PROBLEM DETAILS - Track down every line below that holds "condition" and copy it.

"""

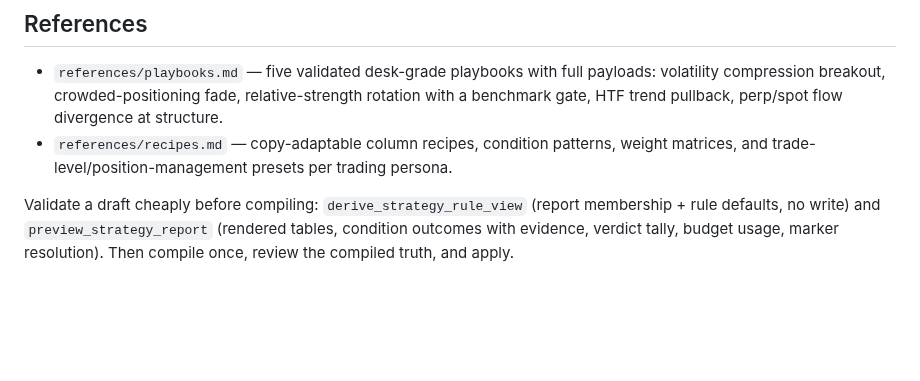
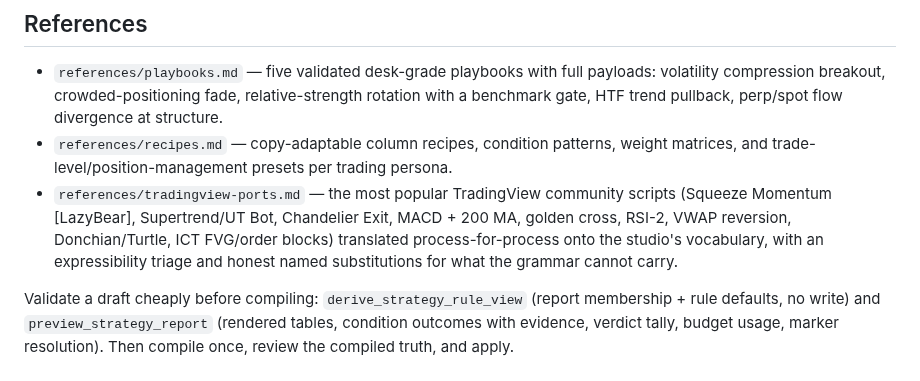
Before and after one commit to playbattlegrid/battlegrid-mcp, a Markdown page: skills/battlegrid-strategy-studio/SKILL.md, the part around the change. Rendered like a GitHub page; blank space fills up the shorter version.

```diff
--- a/skills/battlegrid-strategy-studio/SKILL.md
+++ b/skills/battlegrid-strategy-studio/SKILL.md
@@ -178,6 +178,11 @@ marker's resolution status — fix `unknown`/`ambiguous` markers before compilin
   gate, HTF trend pullback, perp/spot flow divergence at structure.
 - `references/recipes.md` — copy-adaptable column recipes, condition patterns, weight matrices,
   and trade-level/position-management presets per trading persona.
+- `references/tradingview-ports.md` — the most popular TradingView community scripts (Squeeze
+  Momentum [LazyBear], Supertrend/UT Bot, Chandelier Exit, MACD + 200 MA, golden cross, RSI-2,
+  VWAP reversion, Donchian/Turtle, ICT FVG/order blocks) translated process-for-process onto
+  the studio's vocabulary, with an expressibility triage and honest named substitutions for
+  what the grammar cannot carry.
 
 Validate a draft cheaply before compiling: `derive_strategy_rule_view` (report membership +
 rule defaults, no write) and `preview_strategy_report` (rendered tables, condition outcomes
```
Also changed, not shown: README.md (+5 -2 lines), 1 other file.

"""

WRITTEN ANSWER -
 - `references/recipes.md` — copy-adaptable column recipes, condition patterns, weight matrices,
 rule defaults, no write) and `preview_strategy_report` (rendered tables, condition outcomes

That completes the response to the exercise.